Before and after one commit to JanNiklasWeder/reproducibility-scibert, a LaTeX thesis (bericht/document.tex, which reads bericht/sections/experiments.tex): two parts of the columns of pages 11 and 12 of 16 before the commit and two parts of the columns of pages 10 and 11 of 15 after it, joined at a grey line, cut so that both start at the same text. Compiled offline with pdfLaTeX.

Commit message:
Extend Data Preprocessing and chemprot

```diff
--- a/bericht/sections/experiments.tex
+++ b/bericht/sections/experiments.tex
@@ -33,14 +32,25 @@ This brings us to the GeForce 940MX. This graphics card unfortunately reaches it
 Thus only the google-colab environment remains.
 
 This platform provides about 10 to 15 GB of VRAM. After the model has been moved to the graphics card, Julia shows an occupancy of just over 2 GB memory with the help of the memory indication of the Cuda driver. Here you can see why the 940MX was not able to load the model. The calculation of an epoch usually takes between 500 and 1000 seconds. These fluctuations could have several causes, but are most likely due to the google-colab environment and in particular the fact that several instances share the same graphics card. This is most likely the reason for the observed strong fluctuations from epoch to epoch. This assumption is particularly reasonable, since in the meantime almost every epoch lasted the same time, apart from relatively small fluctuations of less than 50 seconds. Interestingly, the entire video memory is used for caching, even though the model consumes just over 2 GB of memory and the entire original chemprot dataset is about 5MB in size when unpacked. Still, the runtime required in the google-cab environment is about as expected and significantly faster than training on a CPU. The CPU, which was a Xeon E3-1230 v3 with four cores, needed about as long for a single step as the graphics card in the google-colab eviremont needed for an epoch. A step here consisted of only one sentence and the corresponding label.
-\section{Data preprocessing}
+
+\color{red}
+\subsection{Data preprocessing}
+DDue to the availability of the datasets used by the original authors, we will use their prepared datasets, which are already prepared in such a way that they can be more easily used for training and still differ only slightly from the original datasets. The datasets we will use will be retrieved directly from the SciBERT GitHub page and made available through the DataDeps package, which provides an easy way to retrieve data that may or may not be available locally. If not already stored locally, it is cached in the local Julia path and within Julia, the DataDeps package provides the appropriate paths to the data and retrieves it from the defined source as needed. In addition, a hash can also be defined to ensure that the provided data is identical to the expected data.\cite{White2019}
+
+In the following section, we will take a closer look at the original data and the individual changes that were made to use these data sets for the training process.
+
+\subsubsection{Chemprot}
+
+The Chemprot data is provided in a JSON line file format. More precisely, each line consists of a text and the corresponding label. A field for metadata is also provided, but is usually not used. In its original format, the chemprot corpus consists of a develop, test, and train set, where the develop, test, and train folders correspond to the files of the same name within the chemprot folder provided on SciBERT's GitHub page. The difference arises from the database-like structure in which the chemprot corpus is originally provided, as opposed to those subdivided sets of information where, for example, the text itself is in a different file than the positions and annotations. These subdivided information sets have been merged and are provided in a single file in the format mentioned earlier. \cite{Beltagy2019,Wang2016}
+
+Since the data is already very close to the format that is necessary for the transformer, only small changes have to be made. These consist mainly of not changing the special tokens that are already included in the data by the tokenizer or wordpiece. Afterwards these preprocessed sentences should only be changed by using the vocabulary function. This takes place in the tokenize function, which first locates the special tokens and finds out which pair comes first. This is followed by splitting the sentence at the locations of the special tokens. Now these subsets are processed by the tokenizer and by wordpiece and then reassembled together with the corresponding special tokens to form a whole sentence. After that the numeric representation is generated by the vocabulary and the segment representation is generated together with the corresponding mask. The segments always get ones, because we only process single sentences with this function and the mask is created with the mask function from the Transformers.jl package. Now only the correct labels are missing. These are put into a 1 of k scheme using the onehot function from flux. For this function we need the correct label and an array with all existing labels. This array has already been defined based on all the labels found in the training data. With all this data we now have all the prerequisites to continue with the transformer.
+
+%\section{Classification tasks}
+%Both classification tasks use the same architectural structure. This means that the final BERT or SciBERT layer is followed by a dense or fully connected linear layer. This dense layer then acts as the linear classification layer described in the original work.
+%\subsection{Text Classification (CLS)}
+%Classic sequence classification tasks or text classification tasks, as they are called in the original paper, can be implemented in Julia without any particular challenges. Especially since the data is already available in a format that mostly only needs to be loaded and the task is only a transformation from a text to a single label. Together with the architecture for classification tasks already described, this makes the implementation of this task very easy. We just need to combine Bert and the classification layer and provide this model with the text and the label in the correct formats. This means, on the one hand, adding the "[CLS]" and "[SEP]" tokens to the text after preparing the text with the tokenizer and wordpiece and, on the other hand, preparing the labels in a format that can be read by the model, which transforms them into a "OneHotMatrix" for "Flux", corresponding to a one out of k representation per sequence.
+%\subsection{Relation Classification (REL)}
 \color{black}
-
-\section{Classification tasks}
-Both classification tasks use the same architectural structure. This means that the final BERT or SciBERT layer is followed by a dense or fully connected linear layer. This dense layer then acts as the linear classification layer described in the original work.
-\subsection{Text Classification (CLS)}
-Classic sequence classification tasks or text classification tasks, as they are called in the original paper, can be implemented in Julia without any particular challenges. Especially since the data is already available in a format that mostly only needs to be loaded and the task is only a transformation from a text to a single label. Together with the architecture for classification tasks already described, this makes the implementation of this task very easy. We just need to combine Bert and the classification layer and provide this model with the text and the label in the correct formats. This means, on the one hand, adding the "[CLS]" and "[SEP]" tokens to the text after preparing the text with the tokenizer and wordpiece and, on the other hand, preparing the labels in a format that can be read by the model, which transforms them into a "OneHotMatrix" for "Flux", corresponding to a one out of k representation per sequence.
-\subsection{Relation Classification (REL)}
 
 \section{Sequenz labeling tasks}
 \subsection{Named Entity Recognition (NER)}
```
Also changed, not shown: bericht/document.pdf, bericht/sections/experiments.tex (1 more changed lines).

----

WHAT TO PRODUCE >>
Return each entry without altering a single word.

THE COMPLETED TASK >>
Before and after one commit to JanNiklasWeder/reproducibility-scibert, a LaTeX thesis (bericht/document.tex, which reads bericht/sections/experiments.tex): two parts of the columns of pages 11 and 12 of 16 before the commit and two parts of the columns of pages 10 and 11 of 15 after it, joined at a grey line, cut so that both start at the same text. Compiled offline with pdfLaTeX.

Commit message:
Extend Data Preprocessing and chemprot

```diff
--- a/bericht/sections/experiments.tex
+++ b/bericht/sections/experiments.tex
@@ -33,14 +32,25 @@ This brings us to the GeForce 940MX. This graphics card unfortunately reaches it
 Thus only the google-colab environment remains.
 
 This platform provides about 10 to 15 GB of VRAM. After the model has been moved to the graphics card, Julia shows an occupancy of just over 2 GB memory with the help of the memory indication of the Cuda driver. Here you can see why the 940MX was not able to load the model. The calculation of an epoch usually takes between 500 and 1000 seconds. These fluctuations could have several causes, but are most likely due to the google-colab environment and in particular the fact that several instances share the same graphics card. This is most likely the reason for the observed strong fluctuations from epoch to epoch. This assumption is particularly reasonable, since in the meantime almost every epoch lasted the same time, apart from relatively small fluctuations of less than 50 seconds. Interestingly, the entire video memory is used for caching, even though the model consumes just over 2 GB of memory and the entire original chemprot dataset is about 5MB in size when unpacked. Still, the runtime required in the google-cab environment is about as expected and significantly faster than training on a CPU. The CPU, which was a Xeon E3-1230 v3 with four cores, needed about as long for a single step as the graphics card in the google-colab eviremont needed for an epoch. A step here consisted of only one sentence and the corresponding label.
-\section{Data preprocessing}
+
+\color{red}
+\subsection{Data preprocessing}
+DDue to the availability of the datasets used by the original authors, we will use their prepared datasets, which are already prepared in such a way that they can be more easily used for training and still differ only slightly from the original datasets. The datasets we will use will be retrieved directly from the SciBERT GitHub page and made available through the DataDeps package, which provides an easy way to retrieve data that may or may not be available locally. If not already stored locally, it is cached in the local Julia path and within Julia, the DataDeps package provides the appropriate paths to the data and retrieves it from the defined source as needed. In addition, a hash can also be defined to ensure that the provided data is identical to the expected data.\cite{White2019}
+
+In the following section, we will take a closer look at the original data and the individual changes that were made to use these data sets for the training process.
+
+\subsubsection{Chemprot}
+
+The Chemprot data is provided in a JSON line file format. More precisely, each line consists of a text and the corresponding label. A field for metadata is also provided, but is usually not used. In its original format, the chemprot corpus consists of a develop, test, and train set, where the develop, test, and train folders correspond to the files of the same name within the chemprot folder provided on SciBERT's GitHub page. The difference arises from the database-like structure in which the chemprot corpus is originally provided, as opposed to those subdivided sets of information where, for example, the text itself is in a different file than the positions and annotations. These subdivided information sets have been merged and are provided in a single file in the format mentioned earlier. \cite{Beltagy2019,Wang2016}
+
+Since the data is already very close to the format that is necessary for the transformer, only small changes have to be made. These consist mainly of not changing the special tokens that are already included in the data by the tokenizer or wordpiece. Afterwards these preprocessed sentences should only be changed by using the vocabulary function. This takes place in the tokenize function, which first locates the special tokens and finds out which pair comes first. This is followed by splitting the sentence at the locations of the special tokens. Now these subsets are processed by the tokenizer and by wordpiece and then reassembled together with the corresponding special tokens to form a whole sentence. After that the numeric representation is generated by the vocabulary and the segment representation is generated together with the corresponding mask. The segments always get ones, because we only process single sentences with this function and the mask is created with the mask function from the Transformers.jl package. Now only the correct labels are missing. These are put into a 1 of k scheme using the onehot function from flux. For this function we need the correct label and an array with all existing labels. This array has already been defined based on all the labels found in the training data. With all this data we now have all the prerequisites to continue with the transformer.
+
+%\section{Classification tasks}
+%Both classification tasks use the same architectural structure. This means that the final BERT or SciBERT layer is followed by a dense or fully connected linear layer. This dense layer then acts as the linear classification layer described in the original work.
+%\subsection{Text Classification (CLS)}
+%Classic sequence classification tasks or text classification tasks, as they are called in the original paper, can be implemented in Julia without any particular challenges. Especially since the data is already available in a format that mostly only needs to be loaded and the task is only a transformation from a text to a single label. Together with the architecture for classification tasks already described, this makes the implementation of this task very easy. We just need to combine Bert and the classification layer and provide this model with the text and the label in the correct formats. This means, on the one hand, adding the "[CLS]" and "[SEP]" tokens to the text after preparing the text with the tokenizer and wordpiece and, on the other hand, preparing the labels in a format that can be read by the model, which transforms them into a "OneHotMatrix" for "Flux", corresponding to a one out of k representation per sequence.
+%\subsection{Relation Classification (REL)}
 \color{black}
-
-\section{Classification tasks}
-Both classification tasks use the same architectural structure. This means that the final BERT or SciBERT layer is followed by a dense or fully connected linear layer. This dense layer then acts as the linear classification layer described in the original work.
-\subsection{Text Classification (CLS)}
-Classic sequence classification tasks or text classification tasks, as they are called in the original paper, can be implemented in Julia without any particular challenges. Especially since the data is already available in a format that mostly only needs to be loaded and the task is only a transformation from a text to a single label. Together with the architecture for classification tasks already described, this makes the implementation of this task very easy. We just need to combine Bert and the classification layer and provide this model with the text and the label in the correct formats. This means, on the one hand, adding the "[CLS]" and "[SEP]" tokens to the text after preparing the text with the tokenizer and wordpiece and, on the other hand, preparing the labels in a format that can be read by the model, which transforms them into a "OneHotMatrix" for "Flux", corresponding to a one out of k representation per sequence.
-\subsection{Relation Classification (REL)}
 
 \section{Sequenz labeling tasks}
 \subsection{Named Entity Recognition (NER)}
```
Also changed, not shown: bericht/document.pdf, bericht/sections/experiments.tex (1 more changed lines).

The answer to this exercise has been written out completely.